This week, elected officials learned that CIRSA has declined to represent the town in the suit filed Oct. 28 by Richard Goodwin under the Colorado Rule of Civil Procedures 106. Town officials had previously said they plan to bring on outside legal counsel to defend the case, and submit the bills to CIRSA.
Goodwin alleges that ex-parte communications by two elected officials tainted a vote that gives developer Related Colorado an additional four years of vesting for its Base Village project.
That issue may seem insignificant when measured against a larger question posed by Goodwin: Is the original 2004 project approval still valid in the first place?
“The case is more complex than a standard 106,” said town manager Clint Kinney. The procedure 106 claims in “Goodwin versus Town of Snowmass Village” are a “small component of it,” he added.
Goodwin’s suit includes his long-held claim that the 2004 Base Village PUD ordinance does not exist because of the project’s 2011 foreclosure, and conditions that weren’t met by ascribed dates.
He said Thursday, “How can you extend the life of an ordinance that doesn’t exist? On the other hand, I want to see Base Village move ahead.”
The first action by a new town council, installed Nov. 17 in Snowmass Village, was to turn down Base Village’s request to shorten the review process for part of its major PUD application. Goodwin’s challenge to the project’s vesting could further slow momentum on the project that finally seemed ready for a restart.
Goodwin defended his action, said that local residents should have more certainty about the future build-out of Base Village.
“We need to get the process moving along with the proper safeguards and guarantees,” he said.
Kinney said the claims outside the procedure issue are varied and wide. He likened the suit to “going to an insurance company when the dishwasher breaks.”
For that reason, it’s not known how much the defense — the town still plans to bring in outside legal help to supplement the counsel of town attorney John Dresser — will end up costing the town or its taxpayers.
There are “too many facets to even put a ballpark (price) on it,” Kinney said.

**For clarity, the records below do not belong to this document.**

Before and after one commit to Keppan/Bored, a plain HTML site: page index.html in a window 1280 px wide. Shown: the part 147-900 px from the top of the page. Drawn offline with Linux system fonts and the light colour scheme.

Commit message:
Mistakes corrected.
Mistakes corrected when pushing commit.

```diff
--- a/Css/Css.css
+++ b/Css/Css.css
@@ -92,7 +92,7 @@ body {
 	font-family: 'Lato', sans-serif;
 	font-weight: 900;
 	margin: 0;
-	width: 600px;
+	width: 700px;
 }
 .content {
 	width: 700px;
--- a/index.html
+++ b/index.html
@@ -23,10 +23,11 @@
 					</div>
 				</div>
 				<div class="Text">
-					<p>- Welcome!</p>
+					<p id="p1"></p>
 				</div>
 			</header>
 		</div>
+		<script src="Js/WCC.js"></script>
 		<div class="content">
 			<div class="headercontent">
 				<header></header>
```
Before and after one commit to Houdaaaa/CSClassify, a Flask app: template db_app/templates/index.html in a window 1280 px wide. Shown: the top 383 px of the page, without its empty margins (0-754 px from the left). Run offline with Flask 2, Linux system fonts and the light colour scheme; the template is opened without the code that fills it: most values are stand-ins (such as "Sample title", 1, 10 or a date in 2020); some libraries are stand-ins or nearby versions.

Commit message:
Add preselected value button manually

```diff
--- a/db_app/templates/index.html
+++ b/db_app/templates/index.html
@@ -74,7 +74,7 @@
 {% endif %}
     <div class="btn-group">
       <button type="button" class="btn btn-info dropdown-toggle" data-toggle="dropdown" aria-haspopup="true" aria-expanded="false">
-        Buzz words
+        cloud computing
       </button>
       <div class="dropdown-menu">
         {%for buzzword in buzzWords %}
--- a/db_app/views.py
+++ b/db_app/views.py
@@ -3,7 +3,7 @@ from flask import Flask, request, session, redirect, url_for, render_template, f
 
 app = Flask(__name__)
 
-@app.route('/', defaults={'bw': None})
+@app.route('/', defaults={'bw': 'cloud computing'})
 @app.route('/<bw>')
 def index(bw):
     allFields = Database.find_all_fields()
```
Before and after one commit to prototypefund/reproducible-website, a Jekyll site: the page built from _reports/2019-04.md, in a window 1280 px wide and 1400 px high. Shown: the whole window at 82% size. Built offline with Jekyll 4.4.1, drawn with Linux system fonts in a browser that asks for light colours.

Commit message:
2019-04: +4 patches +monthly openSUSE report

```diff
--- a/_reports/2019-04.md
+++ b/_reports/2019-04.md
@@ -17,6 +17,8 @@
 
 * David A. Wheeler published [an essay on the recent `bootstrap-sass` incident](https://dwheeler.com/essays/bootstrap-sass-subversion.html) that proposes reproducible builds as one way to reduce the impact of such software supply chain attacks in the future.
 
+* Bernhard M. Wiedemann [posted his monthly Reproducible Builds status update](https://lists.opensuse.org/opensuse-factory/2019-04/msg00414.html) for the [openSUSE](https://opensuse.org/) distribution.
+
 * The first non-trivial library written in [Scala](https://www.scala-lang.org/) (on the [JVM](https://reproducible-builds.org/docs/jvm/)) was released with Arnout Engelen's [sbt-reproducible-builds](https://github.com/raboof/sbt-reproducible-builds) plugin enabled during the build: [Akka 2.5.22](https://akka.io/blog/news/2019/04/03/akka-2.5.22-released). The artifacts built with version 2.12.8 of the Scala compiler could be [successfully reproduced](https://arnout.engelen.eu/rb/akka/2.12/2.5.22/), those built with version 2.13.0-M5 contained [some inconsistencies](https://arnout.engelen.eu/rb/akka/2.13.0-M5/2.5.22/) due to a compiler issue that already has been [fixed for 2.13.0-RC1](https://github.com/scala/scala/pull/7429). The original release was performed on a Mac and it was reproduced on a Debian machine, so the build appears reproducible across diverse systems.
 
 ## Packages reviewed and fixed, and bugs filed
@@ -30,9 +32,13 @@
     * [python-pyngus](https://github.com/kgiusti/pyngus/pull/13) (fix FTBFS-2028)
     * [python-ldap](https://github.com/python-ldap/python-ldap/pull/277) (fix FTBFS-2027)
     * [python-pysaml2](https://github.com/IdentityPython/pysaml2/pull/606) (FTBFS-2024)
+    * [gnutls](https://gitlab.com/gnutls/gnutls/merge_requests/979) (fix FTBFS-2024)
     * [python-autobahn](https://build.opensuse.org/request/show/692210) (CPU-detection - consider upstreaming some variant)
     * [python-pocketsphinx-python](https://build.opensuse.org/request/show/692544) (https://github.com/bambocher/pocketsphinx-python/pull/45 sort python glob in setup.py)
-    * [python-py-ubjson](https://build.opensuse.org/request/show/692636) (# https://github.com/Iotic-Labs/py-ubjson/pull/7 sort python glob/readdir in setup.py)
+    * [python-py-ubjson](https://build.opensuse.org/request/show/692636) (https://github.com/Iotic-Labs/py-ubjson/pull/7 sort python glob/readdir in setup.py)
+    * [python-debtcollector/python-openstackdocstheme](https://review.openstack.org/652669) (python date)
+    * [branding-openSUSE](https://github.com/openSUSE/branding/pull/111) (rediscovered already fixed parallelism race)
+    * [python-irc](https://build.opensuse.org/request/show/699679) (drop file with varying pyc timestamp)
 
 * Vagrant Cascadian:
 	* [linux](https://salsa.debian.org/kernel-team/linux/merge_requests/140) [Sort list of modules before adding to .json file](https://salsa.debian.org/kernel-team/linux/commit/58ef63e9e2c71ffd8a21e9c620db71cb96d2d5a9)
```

This year, the town will pay CIRSA $189,699 for “Property/Casualty Pool billing.” An invoice provided by town finance director Marianne Rakowski shows coverage ranging from general liability to auto, property and casualty insurance for the town and its employees.
On Oct. 6, town council by a vote of 3-2 approved a vesting rights extension for the Base Village developer. Also at that meeting, councilman Chris Jacobson accused colleagues Markey Butler (who is now mayor) and Fred Kucker of having conversations outside the public forum with Aspen Skiing Co. vice president Don Schuster.
Both Kucker, who did not run for reelection, and Butler have admitted the discussions took place but denied they were inappropriate. SkiCo is not the project applicant but is in negotiations with Related Colorado to purchase land in Base Village for a Limelight hotel.
Related Colorado president Dwayne Romero has argued that developing required employee housing and parking under new rules (if the vesting were to expire) could cost the developer tens of millions of dollars more than under the original approval rules.
Romero has also said vesting offers a level of certainty to partners in the project, including Aspen Skiing Co. and Sunrise Co., who want to complete some of the unfinished and visible buildings in the base area.
Goodwin’s suit forwards the notion that local residents should be protected by similar safeguards and guarantees.
According to the suit, filed by Tyler Voboril of Avon: “Goodwin has been adversely affected and aggrieved by the failure of the Town and the succession of developers to properly conduct themselves under the Development Agreement, the Other Agreements, and the 2004 Ordinance.”
Long a critic of how the Base Village metropolitan district assesses its fees to the unit owners, Goodwin would also like the financing structure to be addressed through this suit.
But that issue won’t directly involve CIRSA. According to a posting on its website, “2013 was quite a year for CIRSA members. All across our state leaders of cities, towns, and other public entities made great strides in risk prevention and management — even in the face of some terrible calamities. At CIRSA, above and beyond is all in a day’s work.”
Kinney said he’s had successful interactions with CIRSA in the past so “It did surprise me” when they declined to defend the town. He suggested the metropolitan insurer’s view of Goodwin versus Snowmass Village may be “an expense but not a liability.”
Editor’s note: Aspen Journalism and the Aspen Daily News are collaborating on coverage of Snowmass Village. The Daily News published this story on Friday, Nov. 21, 2014.